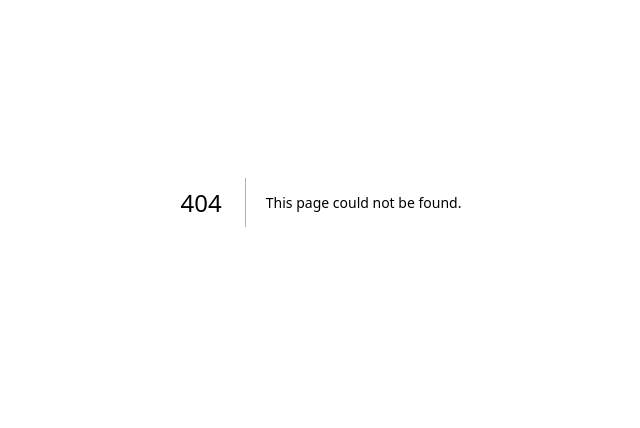
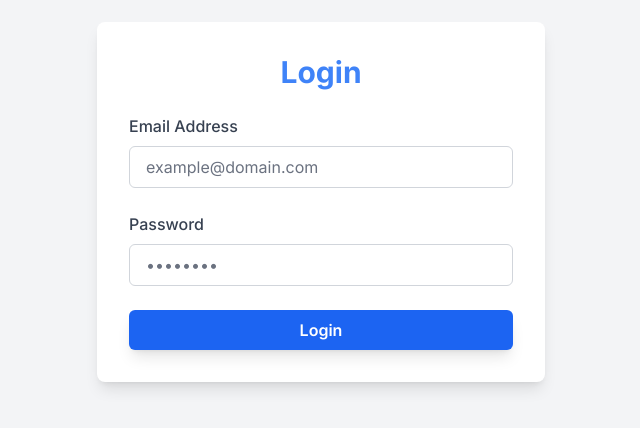
Before and after one commit to kamlesh-Sahani/lastButNotLeast, a Next.js app: page /login in a window 1280 px wide. Before the commit this address had no page. Shown: the part 198-626 px from the top of the page, without its empty margins (319-959 px from the left). Built offline with nearby package versions, Linux system fonts and the light colour scheme.

Commit message:
home page login page

```diff
--- a/package.json
+++ b/package.json
@@ -13,7 +13,8 @@
     "mongoose": "^8.5.2",
     "next": "14.2.5",
     "react": "^18",
-    "react-dom": "^18"
+    "react-dom": "^18",
+    "react-simple-typewriter": "^5.0.1"
   },
   "devDependencies": {
     "@types/node": "^20",
--- /dev/null
+++ b/src/app/login/page.tsx
@@ -0,0 +1,45 @@
+
+const LoginPage = () => {
+    return (
+      <div className="flex items-center justify-center min-h-screen bg-gray-100">
+        <div className="w-full max-w-md bg-white rounded-lg shadow-lg p-8">
+          <h2 className="text-3xl font-bold text-center mb-6 text-blue-500">Login</h2>
+
+          <form className="space-y-6">
+            <div>
+              <label htmlFor="email" className="block text-gray-700 font-medium mb-2">Email Address</label>
+              <input
+                type="email"
+                id="email"
+                name="email"
+                required
+                className="w-full px-4 py-2 border border-gray-300 rounded-md focus:outline-none focus:ring-2 focus:ring-blue-500"
+                placeholder="example@domain.com"
+              />
+            </div>
+
+            <div>
+              <label htmlFor="password" className="block text-gray-700 font-medium mb-2">Password</label>
+              <input
+                type="password"
+                id="password"
+                name="password"
+                required
+                className="w-full px-4 py-2 border border-gray-300 rounded-md focus:outline-none focus:ring-2 focus:ring-blue-500"
+                placeholder="••••••••"
+              />
+            </div>
+
+            <button
+              type="submit"
+              className="w-full bg-blue-600 text-white px-4 py-2 rounded-md font-semibold shadow-lg hover:bg-blue-700 transition-colors duration-300"
+            >
+              Login
+            </button>
+          </form>
+        </div>
+      </div>
+    );
+  };
+
+  export default LoginPage;
--- a/src/app/page.tsx
+++ b/src/app/page.tsx
@@ -1,10 +1,69 @@
+import dbitLogo from '@/assets/dbitlogo.png';
+import TypingAnimation from '../components/TypingAnimation';
+import Image from 'next/image';
+const HomePage = () => {
+  return (
+    <div className="flex flex-col min-h-screen">
+      {/* Header Section */}
+      <header className="py-12 flex flex-col items-center justify-center">
+          {/* College Logo and Name */}
+          <div className="flex flex-col items-center mb-6">
+            <Image
+              src={dbitLogo}
+              alt="Don Bosco Institute of Technologies Logo"
+              className="w-24 h-24 mb-4"
+            />
+            <h1 className="text-3xl md:text-4xl font-bold mb-2 drop-shadow-lg">Don Bosco Institute of Technology</h1>
+            <h3 className="text-lg md:text-xl font-light">Leave Management System</h3>
+          </div>
 
-const page = () => {
-  return (
-    <div>
-      last
+        <div className="text-center">
+
+
+          {/* Typing Animation */}
+          <TypingAnimation />
+
+          {/* Action Buttons */}
+          <section className="flex gap-4 mt-8 justify-center">
+            <a
+              href="/login"
+              className="bg-blue-600 text-white px-6 py-3 rounded-full text-lg font-semibold shadow-lg hover:bg-blue-700 transition-colors duration-300"
+            >
+              Login
+            </a>
+            <a
+              href="#learn-more"
+              className="bg-white text-gray-900 px-6 py-3 rounded-full text-lg font-semibold shadow-lg border border-gray-300 hover:bg-gray-100 transition-colors duration-300"
+            >
+              Learn More
+            </a>
+          </section>
+        </div>
+      </header>
+
+      {/* Features Section */}
+      <main className="container mx-auto px-6 py-12">
+        <section className="text-center mb-12">
+          <h2 className="text-4xl font-bold mb-6">System Features</h2>
+          <div className="grid grid-cols-1 md:grid-cols-2 lg:grid-cols-3 gap-8">
+            <div className="bg-white p-6 rounded-lg shadow-lg hover:shadow-xl transition cursor-pointer">
+              <h3 className="text-2xl font-semibold mb-4">Submit Leave Requests</h3>
+              <p className="text-gray-700">Easily apply for leave with a simple and intuitive form. Select the type of leave, specify dates, and submit your request in minutes.</p>
+            </div>
+            <div className="bg-white p-6 rounded-lg shadow-lg hover:shadow-xl transition cursor-pointer">
+              <h3 className="text-2xl font-semibold mb-4">Track Leave Status</h3>
+              <p className="text-gray-700">Monitor the status of your leave requests in real-time. Receive notifications on approval or rejection directly in the system.</p>
+            </div>
+            <div className="bg-white p-6 rounded-lg shadow-lg hover:shadow-xl transition cursor-pointer">
+              <h3 className="text-2xl font-semibold mb-4">View Leave History</h3>
+              <p className="text-gray-700">Access a comprehensive history of all your past leave applications. Review details and statuses to keep track of your leave records.</p>
+            </div>
+          </div>
+        </section>
+      </main>
+
     </div>
-  )
-}
+  );
+};
 
-export default page
+export default HomePage;
--- /dev/null
+++ b/src/components/TypingAnimation.tsx
@@ -0,0 +1,35 @@
+// components/TypingAnimation.tsx
+"use client";
+
+import { Typewriter } from "react-simple-typewriter";
+
+const TypingAnimation = () => {
+  return (
+    <div className="flex flex-col justify-center items-center">
+      <h1 className="text-4xl md:text-5xl lg:text-6xl font-extrabold mb-4 text-center drop-shadow-lg">
+        <span className="text-blue-500">Efficiently Manage</span>{" "}
+        <Typewriter
+          words={[
+            "Your Leave Requests",
+            "Track Your Leave Status",
+            "Access Leave History",
+          ]}
+          loop={Infinity}
+          cursor
+          cursorStyle="|"
+          typeSpeed={70}
+          deleteSpeed={50}
+          delaySpeed={1000}
+        />
+      </h1>
+      <p className="text-lg md:text-xl lg:text-2xl font-light text-center max-w-3xl mt-6 px-4">
+        Manage your leave requests with ease and efficiency. Our Leave Management System helps you
+        <span className="text-blue-500 font-bold drop-shadow-lg"> submit leave applications</span>,
+        <span className="text-blue-500 font-bold drop-shadow-lg"> track approval statuses</span>, and
+        <span className="text-blue-500 font-bold drop-shadow-lg"> view your leave history</span> all in one place.
+      </p>
+    </div>
+  );
+};
+
+export default TypingAnimation;
```
Also changed, not shown: src/assets/dbitlogo.png (added), 1 other file (tests, documents, lock files or other folders).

________________________

Problem statement: Return all lines in the entries above that carry the word "medium".

Answer to this problem:
+              <label htmlFor="email" className="block text-gray-700 font-medium mb-2">Email Address</label>
+              <label htmlFor="password" className="block text-gray-700 font-medium mb-2">Password</label>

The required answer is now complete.